* [TASK DETAILS] Return all of the entries word for word, but omit the pictures they contain.

* [DATA SHOWN]
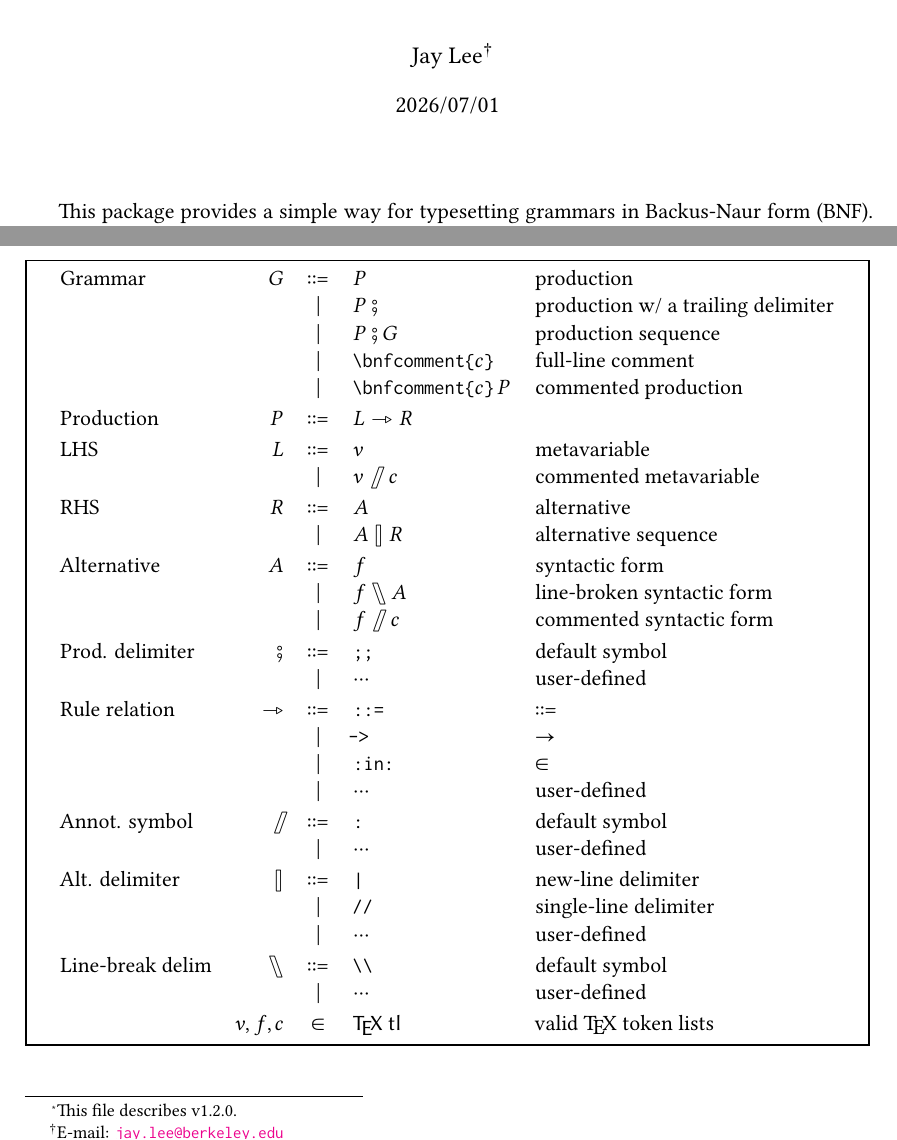
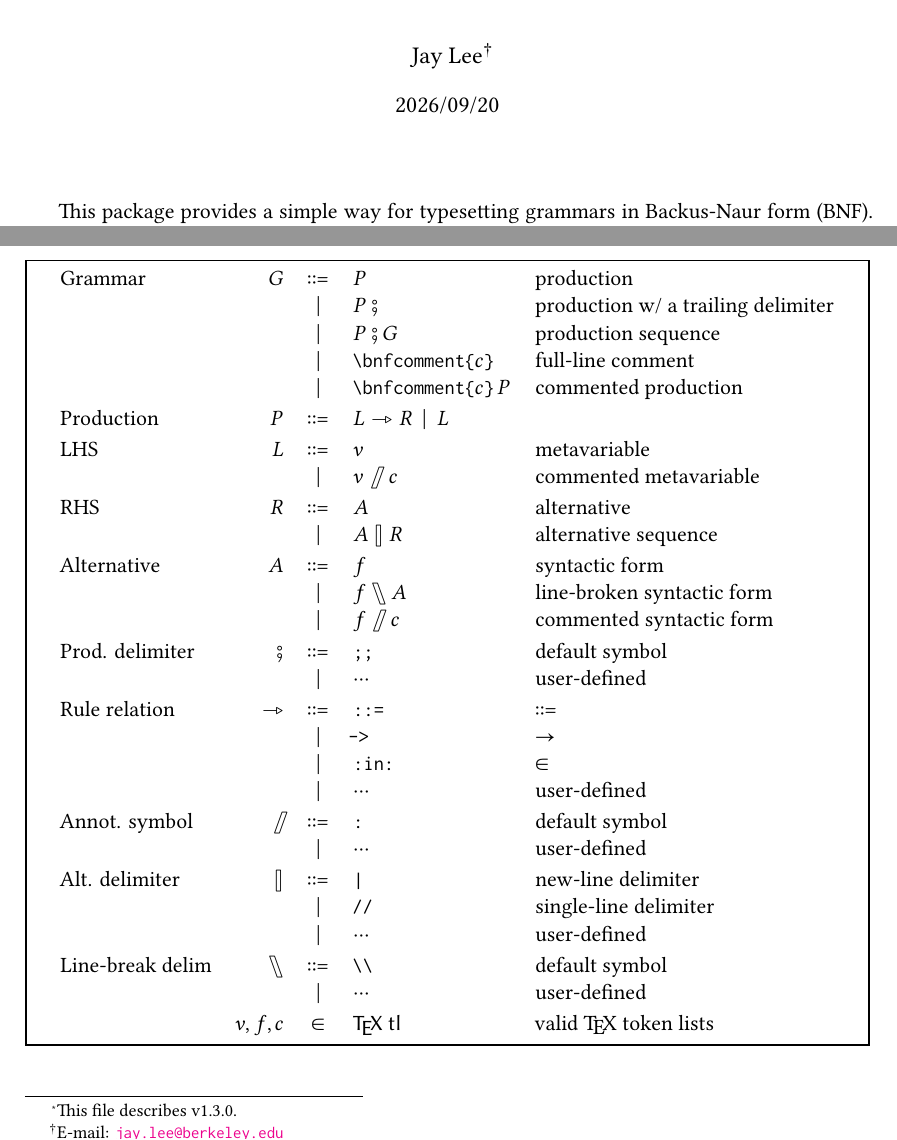
Before and after one commit to Zeta611/simplebnf, a LaTeX document (simplebnf-doc.tex, which reads simplebnf.sty): two parts of page 1 of 10, joined at a grey line, cut so that both start at the same text. Compiled offline with XeLaTeX; a missing font is replaced by an installed copy or a similar font.

Commit message:
Support LHS only productions

```diff
--- a/simplebnf-doc.tex
+++ b/simplebnf-doc.tex
@@ -132,10 +132,10 @@
 
 \title{%
   \textsf{simplebnf} --- A simple package to format Backus-Naur form%
-  \footnote{This file describes v1.2.0.}}
+  \footnote{This file describes v1.3.0.}}
 \author{Jay Lee\footnote{E-mail: %
   \href{mailto:jay.lee@berkeley.edu}{\texttt{jay.lee@berkeley.edu}}}}
-\date{2026/07/01}
+\date{2026/09/20}
 
 
 \begin{document}
@@ -177,7 +177,7 @@ Below is the metagrammar of the DSL as defined in this package, which is typeset
       ! \texttt{\metabnfcomment\char`{$c$\char`}} // full-line comment
       ! \texttt{\metabnfcomment\char`{$c$\char`}\,$P$} // commented production
     ;;;
-      P // Production :::= $L \rightarrowtriangle R$
+      P // Production :::= $L \rightarrowtriangle R$ ? $L$
     ;;;
       L // LHS :::=
       ! $v$ // metavariable
--- a/simplebnf.sty
+++ b/simplebnf.sty
@@ -22,7 +22,8 @@
 \DeclareRelease{1.0.0}{2023-11-25}{simplebnf-2023-11-25.sty}
 \DeclareRelease{1.0.1}{2025-10-24}{simplebnf-2025-10-24.sty}
 \DeclareRelease{1.1.0}{2026-05-19}{simplebnf-2026-05-19.sty}
-\DeclareCurrentRelease{}{2026-07-01}
+\DeclareRelease{1.2.0}{2026-07-01}{simplebnf-2026-07-01.sty}
+\DeclareCurrentRelease{}{2026-09-20}
 
 %% Package dependencies.
 %%
@@ -35,8 +36,8 @@
 
 \ProvidesExplPackage
   {simplebnf}
-  {2026-07-01}
-  {1.2.0}
+  {2026-09-20}
+  {1.3.0}
   {A simple package to format Backus–Naur form}
 
 %% ---------------------------------------------------------------------------
@@ -99,7 +100,10 @@
 %% The bnf environment is internally a tabularray environment; its inner row
 %% separation tracks the row-sep key.
 \NewTblrEnviron{@simplebnf_tblr_env}
-\SetTblrInner[@simplebnf_tblr_env]{rowsep=\l__simplebnf_row_sep_dim}
+\SetTblrInner[@simplebnf_tblr_env]{
+  colspec=llcll,
+  rowsep=\l__simplebnf_row_sep_dim
+}
 
 %% Parser state: scratch variables, function variants, and messages.
 %% The accumulator for the generated table body.
@@ -257,7 +261,7 @@
       \l__simplebnf_relation_regex
       { #1 }
       \l__simplebnf_lhs_rhs_pair_seq
-      {
+      { % Relation found
         % LHS
         \seq_pop_left:NN \l__simplebnf_lhs_rhs_pair_seq \l__simplebnf_lhs_tl
         % Rule relation
@@ -294,7 +298,9 @@
         \bool_set_true:N \l__simplebnf_first_alternative_bool
         \seq_map_function:NN \l__simplebnf_alternative_seq \__simplebnf_typeset_rhs:n
       }
-      { \msg_error:nnn { simplebnf } { no-rel } { #1 } }
+      { % No relation found
+        \__simplebnf_typeset_lhs:n { #1 }
+      }
   }
 % Emit a comment row and optionally process a following production.
 % #1 - comment text (from the braced argument of \bnfcomment)
@@ -356,9 +362,9 @@
 %% redefinable output hooks.
 %% Typeset a BNF grammar.
 %% #1 - key-value options for simplebnf
-%% #2 - tabularray specification (default: llcll)
+%% #2 - tabularray specification (default: configured backend layout)
 %% #3 - grammar body
-\NewDocumentEnvironment { bnf } { d() O{llcll} +b }
+\NewDocumentEnvironment { bnf } { d() O{} +b }
   {
     \IfNoValueF { #1 }
       { \keys_set:nn { simplebnf } { #1 } }
```
Also changed, not shown: simplebnf-doc.pdf, 2 other files.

* [FINISHED TASK]
Before and after one commit to Zeta611/simplebnf, a LaTeX document (simplebnf-doc.tex, which reads simplebnf.sty): two parts of page 1 of 10, joined at a grey line, cut so that both start at the same text. Compiled offline with XeLaTeX; a missing font is replaced by an installed copy or a similar font.

Commit message:
Support LHS only productions

```diff
--- a/simplebnf-doc.tex
+++ b/simplebnf-doc.tex
@@ -132,10 +132,10 @@
 
 \title{%
   \textsf{simplebnf} --- A simple package to format Backus-Naur form%
-  \footnote{This file describes v1.2.0.}}
+  \footnote{This file describes v1.3.0.}}
 \author{Jay Lee\footnote{E-mail: %
   \href{mailto:jay.lee@berkeley.edu}{\texttt{jay.lee@berkeley.edu}}}}
-\date{2026/07/01}
+\date{2026/09/20}
 
 
 \begin{document}
@@ -177,7 +177,7 @@ Below is the metagrammar of the DSL as defined in this package, which is typeset
       ! \texttt{\metabnfcomment\char`{$c$\char`}} // full-line comment
       ! \texttt{\metabnfcomment\char`{$c$\char`}\,$P$} // commented production
     ;;;
-      P // Production :::= $L \rightarrowtriangle R$
+      P // Production :::= $L \rightarrowtriangle R$ ? $L$
     ;;;
       L // LHS :::=
       ! $v$ // metavariable
--- a/simplebnf.sty
+++ b/simplebnf.sty
@@ -22,7 +22,8 @@
 \DeclareRelease{1.0.0}{2023-11-25}{simplebnf-2023-11-25.sty}
 \DeclareRelease{1.0.1}{2025-10-24}{simplebnf-2025-10-24.sty}
 \DeclareRelease{1.1.0}{2026-05-19}{simplebnf-2026-05-19.sty}
-\DeclareCurrentRelease{}{2026-07-01}
+\DeclareRelease{1.2.0}{2026-07-01}{simplebnf-2026-07-01.sty}
+\DeclareCurrentRelease{}{2026-09-20}
 
 %% Package dependencies.
 %%
@@ -35,8 +36,8 @@
 
 \ProvidesExplPackage
   {simplebnf}
-  {2026-07-01}
-  {1.2.0}
+  {2026-09-20}
+  {1.3.0}
   {A simple package to format Backus–Naur form}
 
 %% ---------------------------------------------------------------------------
@@ -99,7 +100,10 @@
 %% The bnf environment is internally a tabularray environment; its inner row
 %% separation tracks the row-sep key.
 \NewTblrEnviron{@simplebnf_tblr_env}
-\SetTblrInner[@simplebnf_tblr_env]{rowsep=\l__simplebnf_row_sep_dim}
+\SetTblrInner[@simplebnf_tblr_env]{
+  colspec=llcll,
+  rowsep=\l__simplebnf_row_sep_dim
+}
 
 %% Parser state: scratch variables, function variants, and messages.
 %% The accumulator for the generated table body.
@@ -257,7 +261,7 @@
       \l__simplebnf_relation_regex
       { #1 }
       \l__simplebnf_lhs_rhs_pair_seq
-      {
+      { % Relation found
         % LHS
         \seq_pop_left:NN \l__simplebnf_lhs_rhs_pair_seq \l__simplebnf_lhs_tl
         % Rule relation
@@ -294,7 +298,9 @@
         \bool_set_true:N \l__simplebnf_first_alternative_bool
         \seq_map_function:NN \l__simplebnf_alternative_seq \__simplebnf_typeset_rhs:n
       }
-      { \msg_error:nnn { simplebnf } { no-rel } { #1 } }
+      { % No relation found
+        \__simplebnf_typeset_lhs:n { #1 }
+      }
   }
 % Emit a comment row and optionally process a following production.
 % #1 - comment text (from the braced argument of \bnfcomment)
@@ -356,9 +362,9 @@
 %% redefinable output hooks.
 %% Typeset a BNF grammar.
 %% #1 - key-value options for simplebnf
-%% #2 - tabularray specification (default: llcll)
+%% #2 - tabularray specification (default: configured backend layout)
 %% #3 - grammar body
-\NewDocumentEnvironment { bnf } { d() O{llcll} +b }
+\NewDocumentEnvironment { bnf } { d() O{} +b }
   {
     \IfNoValueF { #1 }
       { \keys_set:nn { simplebnf } { #1 } }
```
Also changed, not shown: simplebnf-doc.pdf, 2 other files.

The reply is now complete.